Turions are easily transportable and can remain dormant for up to 2 years. Thus, it is extremely important to decrease the instances of accidental introduction by addressing humans as a vector. By establishing guidelines on how to properly clean equipment, dispose of water, and identify target plants, it is likely that instances of accidental transportation and release will be fewer.
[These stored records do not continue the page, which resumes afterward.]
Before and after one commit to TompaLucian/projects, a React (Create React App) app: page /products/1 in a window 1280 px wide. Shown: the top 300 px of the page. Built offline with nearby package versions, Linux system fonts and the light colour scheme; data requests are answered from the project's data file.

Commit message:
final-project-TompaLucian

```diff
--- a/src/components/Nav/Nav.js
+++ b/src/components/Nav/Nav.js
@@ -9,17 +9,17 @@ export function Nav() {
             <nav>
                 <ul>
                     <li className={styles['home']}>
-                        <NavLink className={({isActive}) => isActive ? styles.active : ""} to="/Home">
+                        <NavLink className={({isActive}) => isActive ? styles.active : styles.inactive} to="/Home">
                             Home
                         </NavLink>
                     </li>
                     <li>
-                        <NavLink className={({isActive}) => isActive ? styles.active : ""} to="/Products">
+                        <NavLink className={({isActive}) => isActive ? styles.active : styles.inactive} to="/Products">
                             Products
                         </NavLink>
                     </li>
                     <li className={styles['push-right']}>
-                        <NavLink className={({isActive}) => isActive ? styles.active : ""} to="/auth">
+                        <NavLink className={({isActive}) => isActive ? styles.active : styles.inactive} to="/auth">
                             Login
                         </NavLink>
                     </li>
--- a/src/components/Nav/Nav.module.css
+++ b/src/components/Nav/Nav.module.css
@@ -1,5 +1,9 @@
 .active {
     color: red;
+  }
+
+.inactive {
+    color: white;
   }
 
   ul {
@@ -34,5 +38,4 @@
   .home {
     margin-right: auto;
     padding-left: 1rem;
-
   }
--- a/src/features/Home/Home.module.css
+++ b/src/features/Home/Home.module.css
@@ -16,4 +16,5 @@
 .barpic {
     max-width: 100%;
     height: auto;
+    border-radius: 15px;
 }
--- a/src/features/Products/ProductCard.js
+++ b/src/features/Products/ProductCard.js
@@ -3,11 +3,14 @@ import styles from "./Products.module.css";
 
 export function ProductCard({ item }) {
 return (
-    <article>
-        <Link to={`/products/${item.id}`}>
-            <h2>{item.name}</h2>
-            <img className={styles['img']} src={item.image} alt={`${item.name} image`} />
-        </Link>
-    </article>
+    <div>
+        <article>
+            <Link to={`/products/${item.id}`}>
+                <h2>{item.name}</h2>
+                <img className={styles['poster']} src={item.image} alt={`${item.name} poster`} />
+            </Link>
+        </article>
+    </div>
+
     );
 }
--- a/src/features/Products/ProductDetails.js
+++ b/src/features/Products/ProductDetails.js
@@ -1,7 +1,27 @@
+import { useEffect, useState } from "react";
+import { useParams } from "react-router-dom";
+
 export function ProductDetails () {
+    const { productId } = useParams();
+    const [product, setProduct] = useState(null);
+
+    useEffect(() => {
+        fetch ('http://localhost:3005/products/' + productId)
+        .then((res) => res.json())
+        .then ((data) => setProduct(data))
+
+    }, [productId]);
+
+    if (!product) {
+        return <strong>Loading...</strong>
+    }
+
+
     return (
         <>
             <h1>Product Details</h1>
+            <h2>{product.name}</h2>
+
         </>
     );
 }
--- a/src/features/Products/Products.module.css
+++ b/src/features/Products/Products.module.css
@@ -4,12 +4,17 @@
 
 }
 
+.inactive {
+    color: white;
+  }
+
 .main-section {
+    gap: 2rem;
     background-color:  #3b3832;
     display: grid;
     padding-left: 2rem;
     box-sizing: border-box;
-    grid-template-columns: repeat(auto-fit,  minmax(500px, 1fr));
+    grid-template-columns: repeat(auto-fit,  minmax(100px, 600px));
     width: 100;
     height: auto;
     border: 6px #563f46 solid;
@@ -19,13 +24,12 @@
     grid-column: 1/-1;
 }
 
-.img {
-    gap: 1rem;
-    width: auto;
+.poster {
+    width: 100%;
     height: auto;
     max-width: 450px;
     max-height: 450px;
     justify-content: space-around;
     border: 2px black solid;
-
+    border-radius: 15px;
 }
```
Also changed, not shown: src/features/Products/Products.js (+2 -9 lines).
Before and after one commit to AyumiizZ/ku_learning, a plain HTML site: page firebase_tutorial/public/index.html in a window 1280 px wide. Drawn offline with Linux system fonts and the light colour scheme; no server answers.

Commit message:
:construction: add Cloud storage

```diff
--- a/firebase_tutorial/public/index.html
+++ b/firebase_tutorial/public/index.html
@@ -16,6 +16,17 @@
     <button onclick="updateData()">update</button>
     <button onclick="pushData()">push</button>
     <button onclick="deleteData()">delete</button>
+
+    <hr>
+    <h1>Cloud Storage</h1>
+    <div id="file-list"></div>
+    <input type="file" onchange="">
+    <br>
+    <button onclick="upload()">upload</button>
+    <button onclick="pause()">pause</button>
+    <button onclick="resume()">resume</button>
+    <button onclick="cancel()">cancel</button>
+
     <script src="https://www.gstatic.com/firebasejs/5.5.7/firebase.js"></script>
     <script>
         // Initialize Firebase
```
Mechanical harvesting may be used to obtain some nuisance relief, but reviews of efficacy of control are mixed. In Michigan, USA the dominance of P. crispus was only reinforced by harvesting at the expense of natives (Bolduan et al., 1994), whereas it has been shown elsewhere that early season cutting at the sediment surface prevented turion production (ISSG, 2006). Some have used winter drawdowns as a means of control, but the literature reports no significant impact of overwinter drawdown on P. crispus (Nichols and Shaw, 1986). Shallow dredging also has mixed reviews, at times there seems to be little effect, and in some cases lasting control has been achieved (Tobiessen and Snow, 1984; Tomaino, 2004).Other mechanical methods including benthic barriers, hand removal, rotovation and shading have been reported as successful (USACE, 2002).
Screening has been used to stop the movement of turions. However, because plants can spread via fragments, much attention has been given to decreasing human-mediated dispersal. The plant is on a number of state noxious lists. Some states have put in place legislation to regulate the sale, transportation and introduction of P. crispus.
P. crispus is sensitive to 2,4-D, especially during early spring (Wolf and Madsen, 2003; Belgers et al., 2007). P. crispus is susceptible to endothall-based herbicides (Skogerboe and Getsinger, 2002). It is also suggested that treatments occur in early spring in order to lessen the impacts on the native plant community (ISSG, 2006). The herbicides fluridone and diquat have also been used and in general, chemical treatments provide relief for one growing season (ISSG, 2006).